My Shampoo Story

It’s no secret that we are big fans of using tallow on our skin around here. Tallow balm, tallow-based sunscreen, and magnesium lotion are just a few of the ways. But when it came to shampoo, I was more skeptical.

For years, I had tried a wide array of natural shampoo options. From no poo, to baking soda and apple cider vinegar, to several expensive natural shampoo brands, my hair was never left feeling like the clean and shiny, smooth that I was going for.

A friend suggested that I try using a shampoo bar and bought me a Lush shampoo bar. Upon first use, I knew this was different than anything I had tried before (in a good way)! After using that shampoo bar for a month or so, I began wondering how I could make something similar myself. 

homemade tallow shampoo bar

That’s when I stumbled upon this recipe for tallow shampoo bars and gave them a go. After making a few tweaks to the recipe, it’s been four years and we still love and solely use these shampoo bars.

How to Make Tallow Shampoo Bars

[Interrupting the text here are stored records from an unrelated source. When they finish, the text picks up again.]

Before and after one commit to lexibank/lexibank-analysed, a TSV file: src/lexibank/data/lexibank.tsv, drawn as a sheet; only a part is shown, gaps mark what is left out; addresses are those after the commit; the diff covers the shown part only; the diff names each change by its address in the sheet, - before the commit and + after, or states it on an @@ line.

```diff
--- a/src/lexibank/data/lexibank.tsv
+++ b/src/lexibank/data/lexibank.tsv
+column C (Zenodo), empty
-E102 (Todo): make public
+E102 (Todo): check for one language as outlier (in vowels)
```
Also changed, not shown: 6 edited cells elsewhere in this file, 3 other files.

While making shampoo bars, or any soap for that matter, may sound intimidating, the process is really quite simple with the right tools, ingredients, and following a few important safety procedures.

If you are getting started with soap making, there are a few necessary start up costs, like lye and a soap mold. But once you stock up on the needed ingredients and equipment, we’ve found they quickly pay for themselves in the amount of soap that can be made!

easy tallow shampoo bar recipe

Ingredients Needed:

Olive Oil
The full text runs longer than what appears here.